Black Women With Natural Hairstyles Are Perceived As Less Professional, Report Says

Black Women With Natural Hairstyles Are Perceived As Less Professional, Report Says

Over the last decade, the natural hair movement has become a powerful force within the beauty industry with more and more Black women embracing their natural textures. Despite the popularity of the movement, many still have to fight against racist attitudes and connotations linked to natural hairstyles.

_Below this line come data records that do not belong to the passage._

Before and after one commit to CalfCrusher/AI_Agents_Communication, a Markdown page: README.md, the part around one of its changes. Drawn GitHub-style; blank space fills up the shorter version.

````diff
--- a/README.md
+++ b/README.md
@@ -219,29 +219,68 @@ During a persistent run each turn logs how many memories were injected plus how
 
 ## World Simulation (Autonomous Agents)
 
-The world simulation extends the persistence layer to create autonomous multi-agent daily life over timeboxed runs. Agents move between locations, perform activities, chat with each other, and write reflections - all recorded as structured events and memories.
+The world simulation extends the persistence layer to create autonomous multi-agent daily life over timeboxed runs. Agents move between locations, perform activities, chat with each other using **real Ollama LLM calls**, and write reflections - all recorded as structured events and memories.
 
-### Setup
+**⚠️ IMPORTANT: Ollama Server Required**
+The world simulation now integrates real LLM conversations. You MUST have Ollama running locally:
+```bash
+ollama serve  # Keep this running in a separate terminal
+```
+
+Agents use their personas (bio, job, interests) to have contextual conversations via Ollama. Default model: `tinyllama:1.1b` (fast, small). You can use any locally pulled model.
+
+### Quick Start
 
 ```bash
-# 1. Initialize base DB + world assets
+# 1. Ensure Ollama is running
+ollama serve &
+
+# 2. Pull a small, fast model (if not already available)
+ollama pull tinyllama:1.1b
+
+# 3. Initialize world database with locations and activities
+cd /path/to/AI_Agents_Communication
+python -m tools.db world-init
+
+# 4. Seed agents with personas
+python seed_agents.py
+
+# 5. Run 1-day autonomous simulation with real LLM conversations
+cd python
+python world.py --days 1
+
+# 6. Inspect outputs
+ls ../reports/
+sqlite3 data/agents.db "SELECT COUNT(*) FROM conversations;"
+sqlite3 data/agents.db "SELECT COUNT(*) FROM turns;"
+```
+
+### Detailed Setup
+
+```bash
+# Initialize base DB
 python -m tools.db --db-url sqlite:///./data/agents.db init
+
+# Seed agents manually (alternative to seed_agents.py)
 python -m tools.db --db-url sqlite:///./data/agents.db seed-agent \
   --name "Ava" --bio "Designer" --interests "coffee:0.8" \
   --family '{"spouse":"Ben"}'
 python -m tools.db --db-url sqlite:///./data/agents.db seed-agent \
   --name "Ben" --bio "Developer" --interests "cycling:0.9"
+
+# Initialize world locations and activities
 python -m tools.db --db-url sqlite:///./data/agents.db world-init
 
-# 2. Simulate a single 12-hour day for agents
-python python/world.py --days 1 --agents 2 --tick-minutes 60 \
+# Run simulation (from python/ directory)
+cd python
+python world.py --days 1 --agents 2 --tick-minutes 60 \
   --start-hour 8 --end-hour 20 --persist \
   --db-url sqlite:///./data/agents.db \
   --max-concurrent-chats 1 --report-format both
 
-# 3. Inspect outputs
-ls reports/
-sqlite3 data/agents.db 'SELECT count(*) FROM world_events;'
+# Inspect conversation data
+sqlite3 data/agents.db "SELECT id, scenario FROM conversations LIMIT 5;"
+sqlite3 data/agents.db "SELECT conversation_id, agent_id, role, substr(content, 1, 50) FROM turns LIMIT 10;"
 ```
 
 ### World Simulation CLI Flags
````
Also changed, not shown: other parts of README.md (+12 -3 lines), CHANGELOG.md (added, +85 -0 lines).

This week, a new study showed that Black woman professionals still struggle with negative perceptions in corporate environments.

New data collected by the Fuqua School of Business at Duke University recently showed that many companies still discriminate against Black women wearing natural hairstyles and found that they were deemed less professional than women with straight hair.

Ashleigh Shelby Rosette who works as a senior associate dean of the university explained the findings illustrated “the impact of a woman’s hairstyle may seem minute, but for Black women, it’s a serious consideration and may contribute to the lack of representation for Blacks in some organizational settings.”

“In the aftermath of the George Floyd murder and the corresponding protests, many organizations have rightly focused on tactics to help eradicate racism at systemic and structural levels,” says Rosette about the findings according to the Huffington Post. “But our individually held biases often precede the type of racist practices that become embedded and normalized within organizations.”

“In many Western societies, whites have historically been the dominant social group, and, as a result, the standard for professional appearance is often based on the physical appearance of whites. For women’s hair, that benchmark is having straightened hair,” she added. “When a Black woman chooses to straighten her hair, it should be a personal preference, not a burden to conform to a set of criteria for which there could be adverse consequences.”

The study found that women who worked in a less conservative and more creative environment like ad agencies faced less discrimination. “Some organizations strip away biographical information, such as a person’s name and other clues about gender or race from application materials. This procedure is known as blinding and has been shown to reduce similar types of bias as what we found in our research,” Rosette said.

“But there fundamentally has to be a level of awareness that the natural hair bias exists. If you don’t know that it exists, you can’t know its influence on your decision-making processes.”